The day after the climb

First light on Mount Kilimanjaro, from our hotel in Moshi. 

After a celebration dinner, with all of our team and guides, we all slept well last night and have a free day to repose and reflect on the first part of our adventure. 

Heading back 'home' last night, Tony Olmsted said to me, "You can't go back after this, not questioning your life and what you think about the world". We continued our discussion, reflecting on the impact that being on this adventure and as guests in Tanzania has had on us. There is in Tanzania, a seemingly organic method of celebrating life and each other. According to economists we are in the 32nd poorest country on the planet, yet we are immersed in a culture and community that is happy, vibrant and full of dignity. There is no reliance on medications for anxiety and depression here (I've never actually noticed it's presence), generally speaking people are happy, contented and connected. There is a general absence of degenerative diseases like diabetes, hypertension and obesity and while there are no gyms or health clubs to exercise, most people walk and exercise in ways that we don't at home, tending to vegetables and animals, working on their homestead and doing these tasks in ways that are devoid of rush and haste. 

And this is just a snapshot of daily life in Tanzania. 

The men and women who work on the mountain and in tourism, speak freely of a love and connection to nature that is life-giving.
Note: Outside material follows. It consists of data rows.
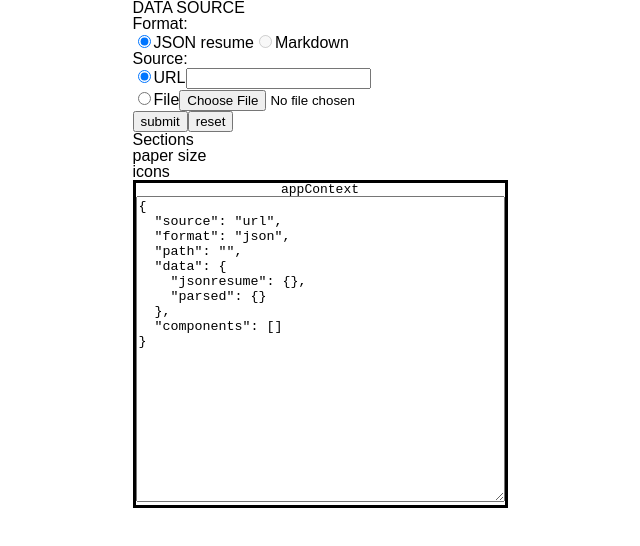
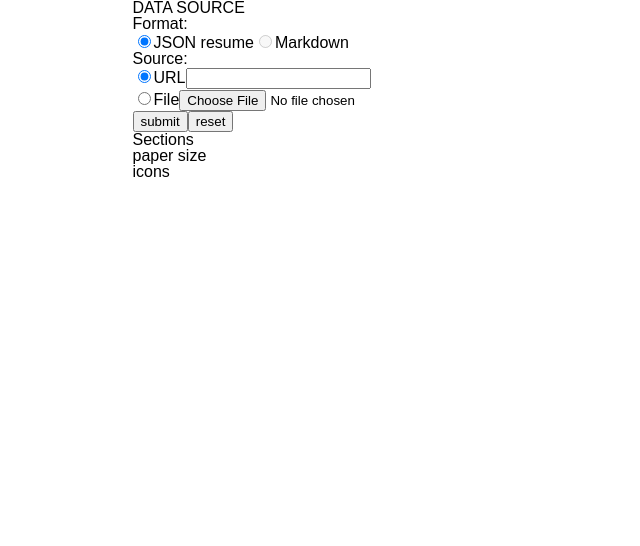
Before and after one commit to chrjl/react-resume--server, a React (Vite) app: page / in a window 1280 px wide. Shown: the top 546 px of the page, without its empty margins (320-960 px from the left). Built offline with nearby package versions, Linux system fonts and the light colour scheme.

Commit message:
fix: remove buggy DebugArea

```diff
--- a/src/App.tsx
+++ b/src/App.tsx
@@ -21,13 +21,6 @@ export default function App() {
       <div id="document">
         <Document />
       </div>
-
-      <div id="debug-area">
-        <DebugArea
-          title="appContext"
-          text={JSON.stringify(appContext, null, 2)}
-        />
-      </div>
     </AppContext.Provider>
   );
 }
```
My friend and guide, Myilo, says that "being in nature, has been the foundation of his life". It's clear to see that the national parks and mountains are his domain. During the hike yesterday we stopped to watch some Columbus Monkeys and it was clear to me that our sole purpose during this time, was to be together and watch these animals. What else was there to do, we had all day to walk five miles and travel back to our hotel. 

I learn much from my visits here. Each time feels deeper, each visit seems slower and more relaxed and each day spent with my friend seems more precious. It's as if the preponderance of beautiful scenery, rich wildlife, flora and fauna, with the constantly changing landscape of the mountain -- all combined with this careful, procession up the mountain and back down -- with people who we care about and who care about us -- is enough to open us up, to how rich our lives are. 

The mountain may have brought us together, but now it is in the background. It's not forgotten, but it's neither a destination or goal, just a place we've been -- and a catalyst for more than we came here for.  

We are collecting pictures and sharing stories from the past week and we'll take time to share these over the next few days. 

For all of our friends and family who are following. We miss you and are grateful for the support and wishes, from the other side of the world. It's morning in Africa and Europe now - and night time in the United States. We are all sitting around drinking coffee (picked from the slopes of the mountain), talking, being generally lazy and catching up on mail and Facebook.  This afternoon some of us are headed over to Msamaria Center for Street Children, to hang out with the kids and staff - and maybe for some soccer, too. 

Lala Salama (Goodnight)

John